Turnover for the three months ended 30 September grew 193.4% year-on-year to $691.9m (£378.9m/€417.6m/$493.3m), of which $527.7m came from Australia, up 221.0%. US stakes contributed the remaining $164.2m, a 130.0% improvement on the first quarter of FY2020.
This came during a period where PointsBet looked to take advantage of structural changes in Australia to grow its audience, such as the merger of BetEasy and SportsBet following from Flutter’s acquisition of The Stars Group, and customers shifting online.
This saw customer numbers in Australia grow 73.2% to 124,715, while its US customer base grew 158.9% to 39,816.
In the US, it continued its expansion will a re-launch of its offering in Indiana, as well as going live in Illinois, and gaining a presence in the national media through its partnership with NBC Sports.
After player winnings, gross revenue came to $70.4m, a 282.6% rise from the prior year.
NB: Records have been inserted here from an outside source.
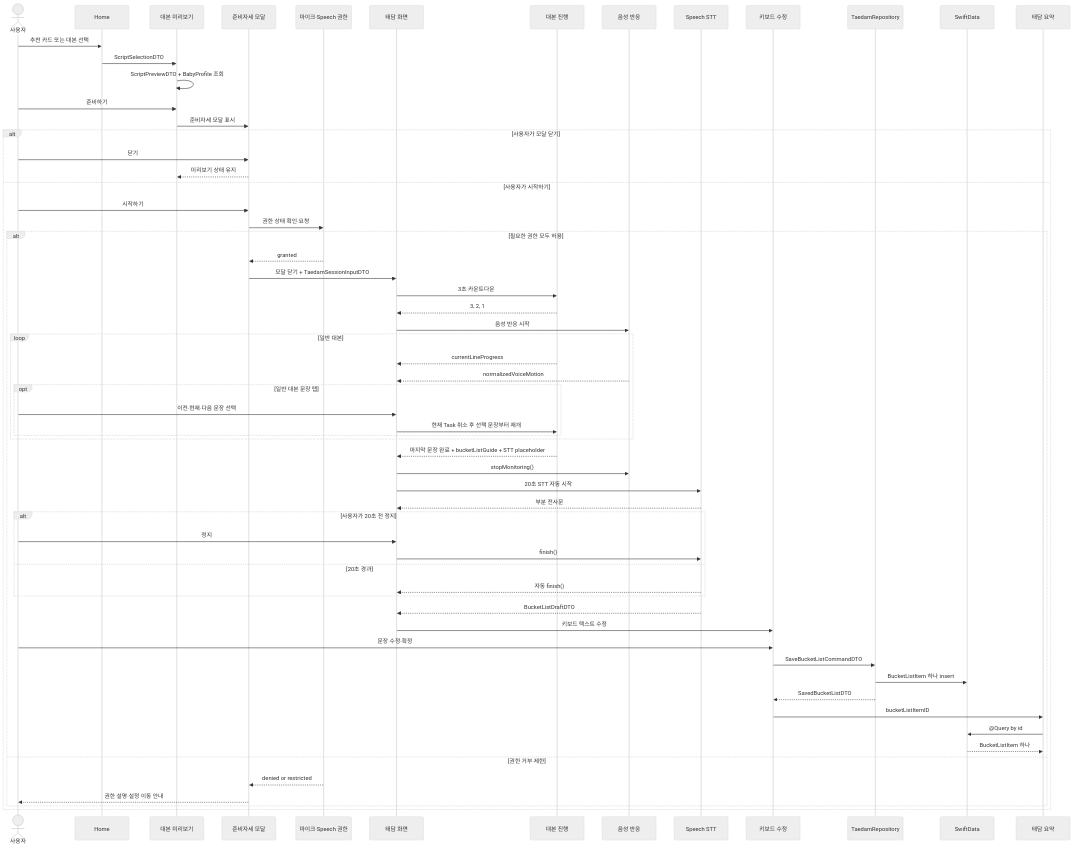
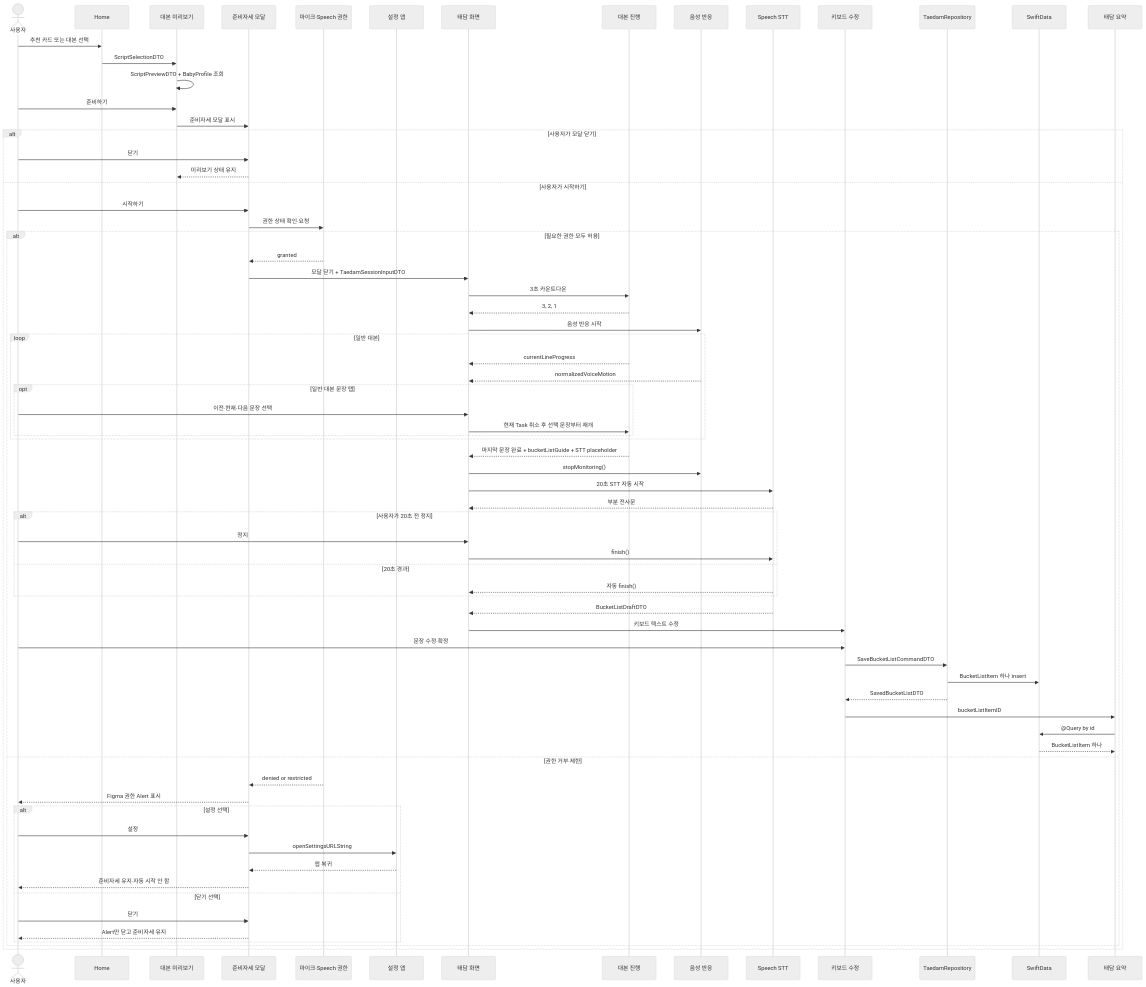
The diagram in docs/design/taedam-session-spec.md (DeveloperAcademy-POSTECH/2026-C4-M15-siboya), drawn with Mermaid (neutral theme) before and after one commit. The commit also changed other lines of this file and 3 other files, not shown here.

````diff
--- a/docs/design/taedam-session-spec.md
+++ b/docs/design/taedam-session-spec.md
@@ -183,66 +198,76 @@
 ```mermaid
 sequenceDiagram
     actor User as 사용자
     participant Home as Home
     participant Preview as 대본 미리보기
     participant Preparation as 준비자세 모달
     participant Permission as 마이크·Speech 권한
+    participant Settings as 설정 앱
     participant Screen as 태담 화면
     participant Progress as 대본 진행
     participant Motion as 음성 반응
     participant Speech as Speech STT
     participant Keyboard as 키보드 수정
     participant Repository as TaedamRepository
     participant Data as SwiftData
     participant Summary as 태담 요약
 
     User->>Home: 추천 카드 또는 대본 선택
     Home->>Preview: ScriptSelectionDTO
     Preview->>Preview: ScriptPreviewDTO + BabyProfile 조회
     User->>Preview: 준비하기
     Preview->>Preparation: 준비자세 모달 표시
     alt 사용자가 모달 닫기
         User->>Preparation: 닫기
         Preparation-->>Preview: 미리보기 상태 유지
     else 사용자가 시작하기
         User->>Preparation: 시작하기
         Preparation->>Permission: 권한 상태 확인·요청
         alt 필요한 권한 모두 허용
             Permission-->>Preparation: granted
             Preparation->>Screen: 모달 닫기 + TaedamSessionInputDTO
             Screen->>Progress: 3초 카운트다운
             Progress-->>Screen: 3, 2, 1
             Screen->>Motion: 음성 반응 시작
             loop 일반 대본
                 Progress-->>Screen: currentLineProgress
                 Motion-->>Screen: normalizedVoiceMotion
                 opt 일반 대본 문장 탭
                     User->>Screen: 이전·현재·다음 문장 선택
                     Screen->>Progress: 현재 Task 취소 후 선택 문장부터 재개
                 end
             end
             Progress-->>Screen: 마지막 문장 완료 + bucketListGuide + STT placeholder
             Screen->>Motion: stopMonitoring()
             Screen->>Speech: 20초 STT 자동 시작
             Speech-->>Screen: 부분 전사문
             alt 사용자가 20초 전 정지
                 User->>Screen: 정지
                 Screen->>Speech: finish()
             else 20초 경과
                 Speech-->>Screen: 자동 finish()
             end
             Speech-->>Screen: BucketListDraftDTO
             Screen->>Keyboard: 키보드 텍스트 수정
             User->>Keyboard: 문장 수정·확정
             Keyboard->>Repository: SaveBucketListCommandDTO
             Repository->>Data: BucketListItem 하나 insert
             Repository-->>Keyboard: SavedBucketListDTO
             Keyboard->>Summary: bucketListItemID
             Summary->>Data: @Query by id
             Data-->>Summary: BucketListItem 하나
         else 권한 거부·제한
             Permission-->>Preparation: denied or restricted
-            Preparation-->>User: 권한 설명·설정 이동 안내
+            Preparation-->>User: Figma 권한 Alert 표시
+            alt 설정 선택
+                User->>Preparation: 설정
+                Preparation->>Settings: openSettingsURLString
+                Settings-->>Preparation: 앱 복귀
+                Preparation-->>User: 준비자세 유지·자동 시작 안 함
+            else 닫기 선택
+                User->>Preparation: 닫기
+                Preparation-->>User: Alert만 닫고 준비자세 유지
+            end
         end
     end
 ```
````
This broke down to a $60.5m contribution from Australia, and $9.8m from the US.
Once revenue-related costs were factored in, including losses from Illinois and Indiana due to high levels of investment in customer acquisition, net revenue for the quarter amounted to $38.1m, a 222.9% year-on-year rise.
Australia contributed the vast majority, at $35.1m, while the US contribution swung from an $0.8m loss in Q1 2020 to $3.1m.
Turning to outgoings, PointsBet’s cost of sales, comprising product manufacturing and operating costs, jumped to $19.0m, while advertising and marketing spend jumped 261.7% to $28.6m.
Personnel and administrative costs both declined marginally during the quarter, and thanks to an $11.6m increase in amounts held in player accounts, PointsBet’s net spend on operating activities came to $10.0m.
Capital expenditure for the quarter stood at $15.3m, and thanks to the operator’s $353.1m capital raise, after transaction costs it held $342.1m in net cash for financing activities as of 30 September.
It therefore held cash and cash equivalents of $457.1m at the end of the quarter, having had reserves of $144.3m at the beginning of the reporting period, and no corporate borrowings. This, PointsBet noted, meant it had the necessary funds to achieve its strategic objectives and planned activities.